TASK OBJECTIVE
In the data below, find every line with the string "workflow" and pull it out.

──────── GIVEN INFORMATION

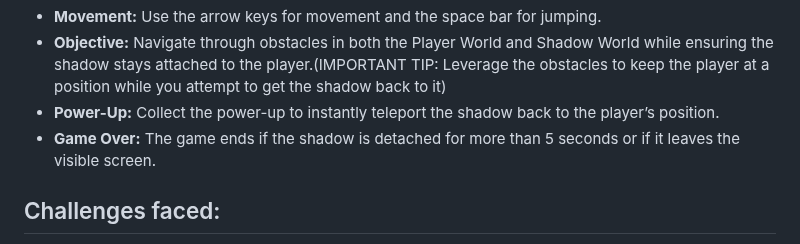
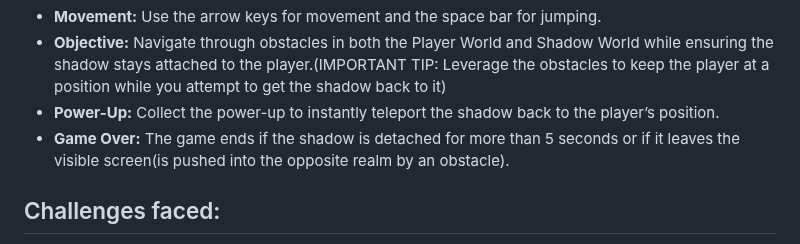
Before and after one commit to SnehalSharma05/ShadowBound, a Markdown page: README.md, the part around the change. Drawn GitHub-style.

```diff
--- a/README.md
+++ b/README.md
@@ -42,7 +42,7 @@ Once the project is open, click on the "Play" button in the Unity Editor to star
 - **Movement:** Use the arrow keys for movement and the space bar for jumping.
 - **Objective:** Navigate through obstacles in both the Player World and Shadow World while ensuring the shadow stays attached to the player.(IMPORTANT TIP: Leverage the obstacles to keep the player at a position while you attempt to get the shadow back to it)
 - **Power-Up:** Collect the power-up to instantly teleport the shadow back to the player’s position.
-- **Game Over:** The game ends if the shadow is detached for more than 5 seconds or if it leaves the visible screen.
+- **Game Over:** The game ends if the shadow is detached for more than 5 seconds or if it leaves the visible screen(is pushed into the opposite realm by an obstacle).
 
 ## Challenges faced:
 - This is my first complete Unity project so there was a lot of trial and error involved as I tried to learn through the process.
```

────────────────
──────── GIVEN INFORMATION

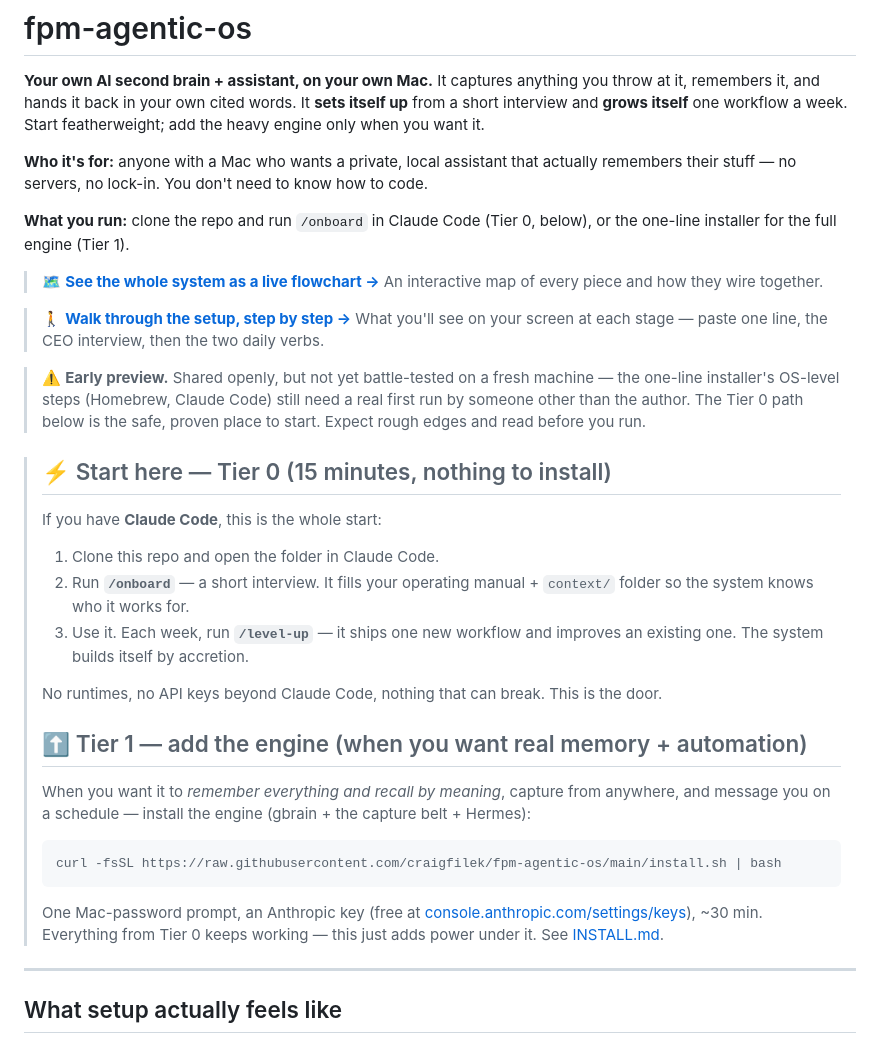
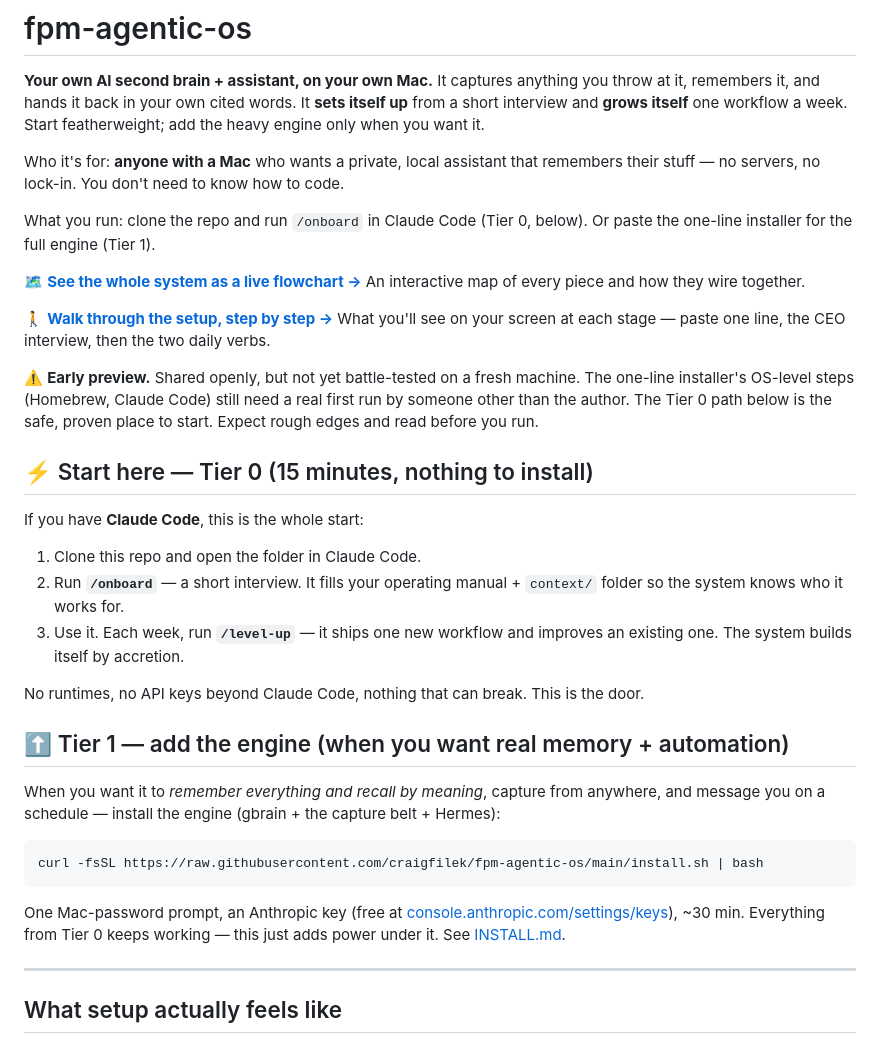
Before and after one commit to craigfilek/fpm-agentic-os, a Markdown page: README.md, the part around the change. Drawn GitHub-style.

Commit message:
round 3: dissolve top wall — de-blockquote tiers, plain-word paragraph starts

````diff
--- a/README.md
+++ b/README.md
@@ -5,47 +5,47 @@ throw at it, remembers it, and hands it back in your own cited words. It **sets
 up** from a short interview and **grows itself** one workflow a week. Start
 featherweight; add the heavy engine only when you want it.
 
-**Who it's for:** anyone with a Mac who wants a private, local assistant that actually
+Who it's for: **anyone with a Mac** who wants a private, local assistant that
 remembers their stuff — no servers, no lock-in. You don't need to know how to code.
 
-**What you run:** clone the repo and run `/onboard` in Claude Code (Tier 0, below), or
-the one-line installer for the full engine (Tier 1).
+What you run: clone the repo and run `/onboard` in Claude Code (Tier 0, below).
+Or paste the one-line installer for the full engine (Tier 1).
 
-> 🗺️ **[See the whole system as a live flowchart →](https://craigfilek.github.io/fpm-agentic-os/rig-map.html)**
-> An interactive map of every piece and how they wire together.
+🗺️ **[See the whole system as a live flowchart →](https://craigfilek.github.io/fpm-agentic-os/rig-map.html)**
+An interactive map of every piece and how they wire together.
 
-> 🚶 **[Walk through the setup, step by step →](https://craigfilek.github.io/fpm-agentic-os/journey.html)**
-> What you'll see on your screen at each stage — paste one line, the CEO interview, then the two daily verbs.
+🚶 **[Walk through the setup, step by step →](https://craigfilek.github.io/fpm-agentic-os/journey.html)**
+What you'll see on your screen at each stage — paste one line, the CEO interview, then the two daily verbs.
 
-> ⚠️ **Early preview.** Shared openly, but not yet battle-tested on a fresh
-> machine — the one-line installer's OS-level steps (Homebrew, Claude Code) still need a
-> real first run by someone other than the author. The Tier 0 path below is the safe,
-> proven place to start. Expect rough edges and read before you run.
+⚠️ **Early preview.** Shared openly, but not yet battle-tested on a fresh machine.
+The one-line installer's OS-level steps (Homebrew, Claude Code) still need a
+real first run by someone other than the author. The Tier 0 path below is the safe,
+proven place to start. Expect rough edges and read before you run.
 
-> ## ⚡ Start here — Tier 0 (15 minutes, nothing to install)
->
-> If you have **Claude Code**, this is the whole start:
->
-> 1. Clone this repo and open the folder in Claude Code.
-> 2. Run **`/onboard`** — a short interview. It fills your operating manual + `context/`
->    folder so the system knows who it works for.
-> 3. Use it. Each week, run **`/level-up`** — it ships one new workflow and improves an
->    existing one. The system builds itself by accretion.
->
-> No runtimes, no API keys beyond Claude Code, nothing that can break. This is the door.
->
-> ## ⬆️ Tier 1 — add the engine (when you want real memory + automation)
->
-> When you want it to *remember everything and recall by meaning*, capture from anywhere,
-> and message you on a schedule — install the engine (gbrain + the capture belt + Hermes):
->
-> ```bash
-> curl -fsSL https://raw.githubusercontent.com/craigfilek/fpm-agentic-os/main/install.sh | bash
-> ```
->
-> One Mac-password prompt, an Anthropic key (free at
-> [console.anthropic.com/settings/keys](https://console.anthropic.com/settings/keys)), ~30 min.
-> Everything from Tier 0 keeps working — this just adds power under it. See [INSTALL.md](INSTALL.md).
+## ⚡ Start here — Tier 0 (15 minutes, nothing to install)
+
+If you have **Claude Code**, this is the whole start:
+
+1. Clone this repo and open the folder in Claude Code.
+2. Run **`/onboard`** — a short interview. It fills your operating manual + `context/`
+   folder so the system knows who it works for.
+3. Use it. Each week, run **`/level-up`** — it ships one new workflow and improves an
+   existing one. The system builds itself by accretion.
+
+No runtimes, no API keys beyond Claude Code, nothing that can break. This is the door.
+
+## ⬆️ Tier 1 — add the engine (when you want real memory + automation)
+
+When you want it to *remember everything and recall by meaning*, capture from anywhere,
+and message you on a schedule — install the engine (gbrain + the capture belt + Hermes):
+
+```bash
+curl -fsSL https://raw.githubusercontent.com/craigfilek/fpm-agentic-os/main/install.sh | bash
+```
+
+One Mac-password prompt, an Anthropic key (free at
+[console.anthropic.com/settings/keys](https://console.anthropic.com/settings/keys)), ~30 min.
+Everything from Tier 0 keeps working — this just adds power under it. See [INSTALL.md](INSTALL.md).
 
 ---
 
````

────────────────

SOLUTION BELOW
 up** from a short interview and **grows itself** one workflow a week. Start
-> 3. Use it. Each week, run **`/level-up`** — it ships one new workflow and improves an
+3. Use it. Each week, run **`/level-up`** — it ships one new workflow and improves an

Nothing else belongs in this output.